Alex Katz's work has been the subject of more than 250 solo exhibitions and nearly 500 group exhibitions internationally since 1951.These exhibitions include: the Whitney Museum of American Art (1986); Brooklyn Museum of Art (1988); Staatliche Kunsthalle, Baden-Baden (1995), Instituto Valenciano de Arte Moderno, Valencia (1996); P.S. 1/Institute for Contemporary Art, New York (1997-1998); the Saatchi Gallery, London (1998); Kunst und Ausstellungshalle der Bundesrepublik Deutschland, Bonn (2002); The Jewish Museum, New York (2006); National Portrait Gallery, London ( 2010); the Albertina, Vienna (2010); Museum of Fine Arts, Boston (2012); Tate St. Ives (2012), Guggenheim Bilbao (2015), Serpentine Gallery, London (2016), The Cleveland Museum of Art (2017), Lotte Museum of Art, Seoul (2018), Tate Liverpool (2018), Museum Brandhorst, Munich (2018), Musee de L'Orangerie, Paris (2019), Fondation Louis Vuitton, Paris (2019) and the Fosun Foundation, Shanghai (2020).
The Paul J. Schupf Wing for the Works of Alex Katz, which opened at the Colby College Museum of Art in1996, presents ongoing exhibitions of its in-depth collection of Katz’s paintings, cutouts, drawings, and prints.
Katz has received numerous accolades throughout his career. Among them, Katz was inducted by the American Academy and Institute of Arts and Letters in 1988. In 1978, Katz received the U.S. Government grant to participate in an educational and cultural exchange with the USSR. Katz was awarded the John Simon Guggenheim Memorial Fellowship for Painting in 1972.
Works by Alex Katz can be found in over 100 public collections worldwide.
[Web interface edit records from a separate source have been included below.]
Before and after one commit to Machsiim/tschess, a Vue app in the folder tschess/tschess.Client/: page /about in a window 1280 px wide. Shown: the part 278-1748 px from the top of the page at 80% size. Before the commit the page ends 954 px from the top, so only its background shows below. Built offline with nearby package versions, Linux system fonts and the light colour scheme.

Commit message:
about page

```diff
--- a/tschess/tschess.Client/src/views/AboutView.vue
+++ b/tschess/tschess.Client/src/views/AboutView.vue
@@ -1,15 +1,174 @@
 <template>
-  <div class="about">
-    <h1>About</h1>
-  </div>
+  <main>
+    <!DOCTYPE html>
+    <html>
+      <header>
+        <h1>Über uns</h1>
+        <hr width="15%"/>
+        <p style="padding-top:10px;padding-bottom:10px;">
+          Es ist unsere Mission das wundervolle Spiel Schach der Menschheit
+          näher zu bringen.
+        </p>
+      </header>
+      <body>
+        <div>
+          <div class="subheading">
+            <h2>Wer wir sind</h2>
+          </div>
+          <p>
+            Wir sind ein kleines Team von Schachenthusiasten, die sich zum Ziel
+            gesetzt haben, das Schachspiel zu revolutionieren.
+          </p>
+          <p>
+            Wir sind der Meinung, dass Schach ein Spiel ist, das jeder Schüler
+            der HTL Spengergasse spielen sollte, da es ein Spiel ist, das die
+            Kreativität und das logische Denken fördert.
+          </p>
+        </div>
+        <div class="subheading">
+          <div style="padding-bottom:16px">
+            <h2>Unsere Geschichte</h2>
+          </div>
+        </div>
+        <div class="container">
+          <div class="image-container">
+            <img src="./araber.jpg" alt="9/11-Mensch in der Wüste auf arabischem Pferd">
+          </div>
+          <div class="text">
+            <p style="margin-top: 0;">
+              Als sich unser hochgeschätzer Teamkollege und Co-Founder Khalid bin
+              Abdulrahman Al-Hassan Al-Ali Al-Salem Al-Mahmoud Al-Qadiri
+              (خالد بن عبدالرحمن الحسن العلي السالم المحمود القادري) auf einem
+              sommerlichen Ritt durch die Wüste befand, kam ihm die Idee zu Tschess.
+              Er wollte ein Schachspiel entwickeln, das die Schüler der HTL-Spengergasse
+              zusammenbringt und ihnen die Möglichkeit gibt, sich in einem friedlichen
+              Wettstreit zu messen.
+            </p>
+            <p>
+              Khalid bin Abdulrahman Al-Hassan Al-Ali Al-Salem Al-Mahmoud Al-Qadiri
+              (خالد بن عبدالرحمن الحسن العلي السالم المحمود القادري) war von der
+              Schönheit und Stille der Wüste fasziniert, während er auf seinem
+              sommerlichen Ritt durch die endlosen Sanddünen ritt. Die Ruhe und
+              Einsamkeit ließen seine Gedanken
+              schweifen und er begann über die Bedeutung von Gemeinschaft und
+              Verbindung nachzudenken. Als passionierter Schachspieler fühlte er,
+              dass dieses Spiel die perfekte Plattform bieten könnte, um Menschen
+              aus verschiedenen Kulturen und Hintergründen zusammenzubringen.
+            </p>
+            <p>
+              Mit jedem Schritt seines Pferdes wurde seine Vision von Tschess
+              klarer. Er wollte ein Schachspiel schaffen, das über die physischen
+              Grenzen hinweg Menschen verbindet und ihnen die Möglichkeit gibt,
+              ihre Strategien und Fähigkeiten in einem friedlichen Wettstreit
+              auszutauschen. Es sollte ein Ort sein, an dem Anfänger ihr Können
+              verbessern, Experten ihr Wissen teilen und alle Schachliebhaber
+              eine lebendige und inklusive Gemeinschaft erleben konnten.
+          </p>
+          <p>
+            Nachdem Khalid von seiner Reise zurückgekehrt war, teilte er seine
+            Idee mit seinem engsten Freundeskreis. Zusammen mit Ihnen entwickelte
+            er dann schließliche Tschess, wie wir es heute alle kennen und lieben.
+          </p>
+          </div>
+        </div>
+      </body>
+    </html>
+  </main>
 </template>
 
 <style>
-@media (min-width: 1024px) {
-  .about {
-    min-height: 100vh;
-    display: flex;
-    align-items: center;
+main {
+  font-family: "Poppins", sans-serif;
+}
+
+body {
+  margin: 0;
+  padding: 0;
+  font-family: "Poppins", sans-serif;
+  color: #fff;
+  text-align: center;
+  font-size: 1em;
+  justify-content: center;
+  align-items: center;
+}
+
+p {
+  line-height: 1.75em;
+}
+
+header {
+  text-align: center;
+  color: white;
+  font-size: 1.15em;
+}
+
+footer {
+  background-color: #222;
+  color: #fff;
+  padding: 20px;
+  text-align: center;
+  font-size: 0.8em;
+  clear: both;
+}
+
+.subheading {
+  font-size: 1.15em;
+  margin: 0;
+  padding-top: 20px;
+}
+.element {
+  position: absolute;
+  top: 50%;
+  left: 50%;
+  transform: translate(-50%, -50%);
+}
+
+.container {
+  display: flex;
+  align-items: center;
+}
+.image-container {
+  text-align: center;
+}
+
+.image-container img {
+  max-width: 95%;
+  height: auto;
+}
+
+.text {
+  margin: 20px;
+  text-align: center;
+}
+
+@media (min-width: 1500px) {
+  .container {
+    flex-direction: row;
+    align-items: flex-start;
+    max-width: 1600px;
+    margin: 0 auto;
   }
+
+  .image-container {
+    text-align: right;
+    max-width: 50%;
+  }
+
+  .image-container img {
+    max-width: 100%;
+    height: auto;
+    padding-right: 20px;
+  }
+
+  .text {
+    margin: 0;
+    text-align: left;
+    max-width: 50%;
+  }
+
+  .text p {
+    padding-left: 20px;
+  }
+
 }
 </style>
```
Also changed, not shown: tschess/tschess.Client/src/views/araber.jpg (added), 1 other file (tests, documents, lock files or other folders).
Most notably, those in America include: Albright-Knox Museum, Buffalo; The Art Institute of Chicago; The Brooklyn Museum; Carnegie Museum of Art, Pittsburgh; Des Moines Art Center; Hirshhorn Museum and Sculpture Garden at the Smithsonian Institution, Washington, D.C.; The Los Angeles County Museum of Art; The Metropolitan Museum of Art, New York; Milwaukee Art Museum; The Museum of Fine Arts, Boston; The Museum of Modern Art, New York; The National Gallery of Art, Washington, D.C.; National Museum of American Art, Smithsonian Institute, Washington, D.C.; National Portrait Gallery, Smithsonian Institution, Washington, D.C.; Philadelphia Museum of Art; the Wadsworth Athenaeum, Hartford; and The Whitney Museum of American Art, New York. Additionally, Katz’s work can be found in the Albertina (Austria), Museum Moderne Kunst (Austria), the Ateneum Taidemuso (Finland), the Sara Hildén Art Museum (Finland), Museum Brandhorst (Germany), the Bayerische Museum (Germany), Fondation Louis Vuitton (France), Israel Museum, the Metropolitan Museum of Art (Japan), Berardo Collection (Portugal), the Museo Nacional Centro de Arte Reina Sofia (Spain), IVAM Centre Julio Gonzalez (Spain), the Nationalgalerie (Germany), and the Tate Gallery (England), among others.